RECORDS PROVIDED below:
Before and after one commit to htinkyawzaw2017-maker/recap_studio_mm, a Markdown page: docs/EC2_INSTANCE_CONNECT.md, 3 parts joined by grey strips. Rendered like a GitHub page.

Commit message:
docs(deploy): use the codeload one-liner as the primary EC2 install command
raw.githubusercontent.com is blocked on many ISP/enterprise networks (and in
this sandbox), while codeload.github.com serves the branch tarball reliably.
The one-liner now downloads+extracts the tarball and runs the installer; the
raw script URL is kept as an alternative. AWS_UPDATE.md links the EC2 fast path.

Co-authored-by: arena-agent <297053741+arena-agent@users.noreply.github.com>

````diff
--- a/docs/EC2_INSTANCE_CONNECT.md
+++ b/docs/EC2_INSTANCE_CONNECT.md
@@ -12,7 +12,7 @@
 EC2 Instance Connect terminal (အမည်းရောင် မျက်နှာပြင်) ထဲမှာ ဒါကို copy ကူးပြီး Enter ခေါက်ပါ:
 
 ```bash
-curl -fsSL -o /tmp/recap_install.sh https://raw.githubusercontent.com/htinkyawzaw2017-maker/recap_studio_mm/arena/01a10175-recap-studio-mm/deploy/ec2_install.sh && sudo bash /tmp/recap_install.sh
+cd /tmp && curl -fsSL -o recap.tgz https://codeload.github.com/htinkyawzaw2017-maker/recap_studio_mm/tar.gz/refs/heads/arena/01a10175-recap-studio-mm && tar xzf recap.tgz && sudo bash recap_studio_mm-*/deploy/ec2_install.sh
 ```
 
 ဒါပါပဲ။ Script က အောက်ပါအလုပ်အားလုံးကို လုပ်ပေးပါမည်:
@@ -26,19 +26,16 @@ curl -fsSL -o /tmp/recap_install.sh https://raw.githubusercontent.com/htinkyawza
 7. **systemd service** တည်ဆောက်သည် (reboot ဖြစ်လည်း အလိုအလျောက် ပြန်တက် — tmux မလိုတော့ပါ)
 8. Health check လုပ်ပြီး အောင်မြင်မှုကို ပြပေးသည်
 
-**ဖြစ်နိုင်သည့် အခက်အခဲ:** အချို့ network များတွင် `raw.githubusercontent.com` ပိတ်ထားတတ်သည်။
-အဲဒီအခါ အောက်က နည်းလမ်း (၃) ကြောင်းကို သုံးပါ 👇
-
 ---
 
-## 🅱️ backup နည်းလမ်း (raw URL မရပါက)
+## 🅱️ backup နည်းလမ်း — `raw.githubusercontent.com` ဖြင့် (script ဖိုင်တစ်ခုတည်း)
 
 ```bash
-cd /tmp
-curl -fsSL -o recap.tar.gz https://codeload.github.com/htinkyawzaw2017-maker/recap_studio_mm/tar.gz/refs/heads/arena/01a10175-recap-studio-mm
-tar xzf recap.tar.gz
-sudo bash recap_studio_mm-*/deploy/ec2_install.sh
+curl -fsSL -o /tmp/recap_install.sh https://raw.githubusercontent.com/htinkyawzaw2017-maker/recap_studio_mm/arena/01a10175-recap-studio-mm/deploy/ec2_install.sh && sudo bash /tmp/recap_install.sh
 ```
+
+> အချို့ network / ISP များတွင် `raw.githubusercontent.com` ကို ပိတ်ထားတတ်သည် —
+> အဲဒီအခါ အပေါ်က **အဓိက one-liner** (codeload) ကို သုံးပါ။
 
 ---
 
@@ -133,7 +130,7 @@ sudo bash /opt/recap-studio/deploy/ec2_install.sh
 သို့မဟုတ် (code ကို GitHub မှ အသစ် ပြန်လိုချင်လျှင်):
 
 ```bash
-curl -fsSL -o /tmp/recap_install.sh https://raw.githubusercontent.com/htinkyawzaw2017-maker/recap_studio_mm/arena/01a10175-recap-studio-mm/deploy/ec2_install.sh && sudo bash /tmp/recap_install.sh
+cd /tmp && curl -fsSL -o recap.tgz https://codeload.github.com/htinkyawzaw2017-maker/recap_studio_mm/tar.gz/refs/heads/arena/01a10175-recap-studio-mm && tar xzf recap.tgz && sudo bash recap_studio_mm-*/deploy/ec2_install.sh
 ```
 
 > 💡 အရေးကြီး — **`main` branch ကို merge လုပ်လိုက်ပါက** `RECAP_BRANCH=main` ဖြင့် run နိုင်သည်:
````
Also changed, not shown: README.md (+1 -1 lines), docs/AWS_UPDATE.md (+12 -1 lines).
End of RECORDS PROVIDED.
Output each line of the material exactly, keeping every word as it appears.

** EXERCISE SOLUTION **
Before and after one commit to htinkyawzaw2017-maker/recap_studio_mm, a Markdown page: docs/EC2_INSTANCE_CONNECT.md, 3 parts joined by grey strips. Rendered like a GitHub page.

Commit message:
docs(deploy): use the codeload one-liner as the primary EC2 install command
raw.githubusercontent.com is blocked on many ISP/enterprise networks (and in
this sandbox), while codeload.github.com serves the branch tarball reliably.
The one-liner now downloads+extracts the tarball and runs the installer; the
raw script URL is kept as an alternative. AWS_UPDATE.md links the EC2 fast path.

Co-authored-by: arena-agent <297053741+arena-agent@users.noreply.github.com>

````diff
--- a/docs/EC2_INSTANCE_CONNECT.md
+++ b/docs/EC2_INSTANCE_CONNECT.md
@@ -12,7 +12,7 @@
 EC2 Instance Connect terminal (အမည်းရောင် မျက်နှာပြင်) ထဲမှာ ဒါကို copy ကူးပြီး Enter ခေါက်ပါ:
 
 ```bash
-curl -fsSL -o /tmp/recap_install.sh https://raw.githubusercontent.com/htinkyawzaw2017-maker/recap_studio_mm/arena/01a10175-recap-studio-mm/deploy/ec2_install.sh && sudo bash /tmp/recap_install.sh
+cd /tmp && curl -fsSL -o recap.tgz https://codeload.github.com/htinkyawzaw2017-maker/recap_studio_mm/tar.gz/refs/heads/arena/01a10175-recap-studio-mm && tar xzf recap.tgz && sudo bash recap_studio_mm-*/deploy/ec2_install.sh
 ```
 
 ဒါပါပဲ။ Script က အောက်ပါအလုပ်အားလုံးကို လုပ်ပေးပါမည်:
@@ -26,19 +26,16 @@ curl -fsSL -o /tmp/recap_install.sh https://raw.githubusercontent.com/htinkyawza
 7. **systemd service** တည်ဆောက်သည် (reboot ဖြစ်လည်း အလိုအလျောက် ပြန်တက် — tmux မလိုတော့ပါ)
 8. Health check လုပ်ပြီး အောင်မြင်မှုကို ပြပေးသည်
 
-**ဖြစ်နိုင်သည့် အခက်အခဲ:** အချို့ network များတွင် `raw.githubusercontent.com` ပိတ်ထားတတ်သည်။
-အဲဒီအခါ အောက်က နည်းလမ်း (၃) ကြောင်းကို သုံးပါ 👇
-
 ---
 
-## 🅱️ backup နည်းလမ်း (raw URL မရပါက)
+## 🅱️ backup နည်းလမ်း — `raw.githubusercontent.com` ဖြင့် (script ဖိုင်တစ်ခုတည်း)
 
 ```bash
-cd /tmp
-curl -fsSL -o recap.tar.gz https://codeload.github.com/htinkyawzaw2017-maker/recap_studio_mm/tar.gz/refs/heads/arena/01a10175-recap-studio-mm
-tar xzf recap.tar.gz
-sudo bash recap_studio_mm-*/deploy/ec2_install.sh
+curl -fsSL -o /tmp/recap_install.sh https://raw.githubusercontent.com/htinkyawzaw2017-maker/recap_studio_mm/arena/01a10175-recap-studio-mm/deploy/ec2_install.sh && sudo bash /tmp/recap_install.sh
 ```
+
+> အချို့ network / ISP များတွင် `raw.githubusercontent.com` ကို ပိတ်ထားတတ်သည် —
+> အဲဒီအခါ အပေါ်က **အဓိက one-liner** (codeload) ကို သုံးပါ။
 
 ---
 
@@ -133,7 +130,7 @@ sudo bash /opt/recap-studio/deploy/ec2_install.sh
 သို့မဟုတ် (code ကို GitHub မှ အသစ် ပြန်လိုချင်လျှင်):
 
 ```bash
-curl -fsSL -o /tmp/recap_install.sh https://raw.githubusercontent.com/htinkyawzaw2017-maker/recap_studio_mm/arena/01a10175-recap-studio-mm/deploy/ec2_install.sh && sudo bash /tmp/recap_install.sh
+cd /tmp && curl -fsSL -o recap.tgz https://codeload.github.com/htinkyawzaw2017-maker/recap_studio_mm/tar.gz/refs/heads/arena/01a10175-recap-studio-mm && tar xzf recap.tgz && sudo bash recap_studio_mm-*/deploy/ec2_install.sh
 ```
 
 > 💡 အရေးကြီး — **`main` branch ကို merge လုပ်လိုက်ပါက** `RECAP_BRANCH=main` ဖြင့် run နိုင်သည်:
````
Also changed, not shown: README.md (+1 -1 lines), docs/AWS_UPDATE.md (+12 -1 lines).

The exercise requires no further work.